-------- INFORMATION SHOWN

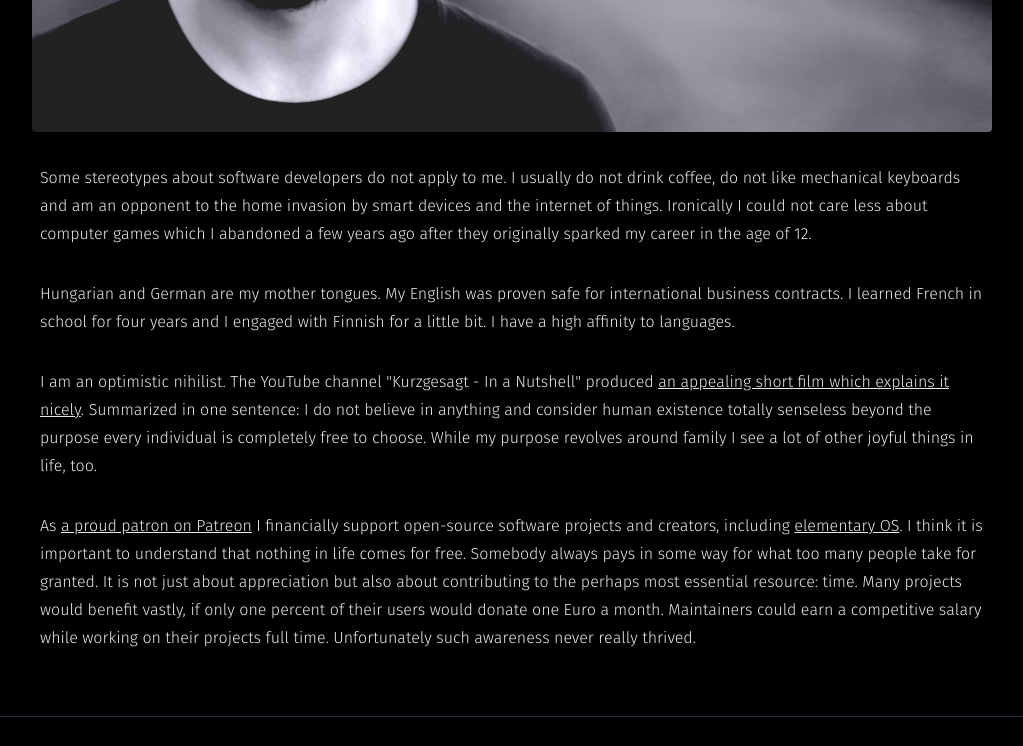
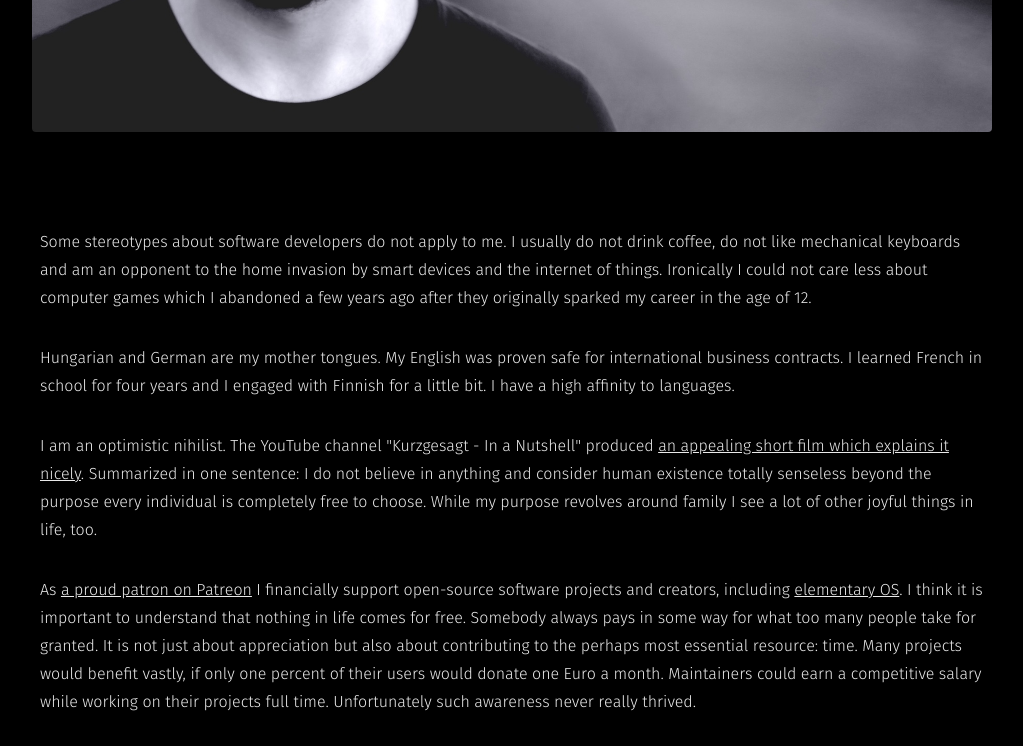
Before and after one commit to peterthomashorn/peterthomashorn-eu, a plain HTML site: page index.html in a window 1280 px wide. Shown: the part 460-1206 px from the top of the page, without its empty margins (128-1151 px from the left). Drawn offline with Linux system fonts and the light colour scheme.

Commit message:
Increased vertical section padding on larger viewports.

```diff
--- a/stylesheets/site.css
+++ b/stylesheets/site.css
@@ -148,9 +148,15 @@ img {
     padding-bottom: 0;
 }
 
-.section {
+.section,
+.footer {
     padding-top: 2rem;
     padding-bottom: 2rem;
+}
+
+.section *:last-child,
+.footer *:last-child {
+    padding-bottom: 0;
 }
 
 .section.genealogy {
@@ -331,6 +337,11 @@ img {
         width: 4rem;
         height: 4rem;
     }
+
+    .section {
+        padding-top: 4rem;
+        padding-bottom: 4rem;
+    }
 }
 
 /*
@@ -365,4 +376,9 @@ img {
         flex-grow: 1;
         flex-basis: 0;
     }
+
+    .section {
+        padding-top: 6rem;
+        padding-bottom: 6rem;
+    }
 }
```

----------------

EXERCISE DIRECTIONS: Search the records above for "last" and copy every line that has it.

SOLUTION TO THE PROBLEM:
+.section *:last-child,
+.footer *:last-child {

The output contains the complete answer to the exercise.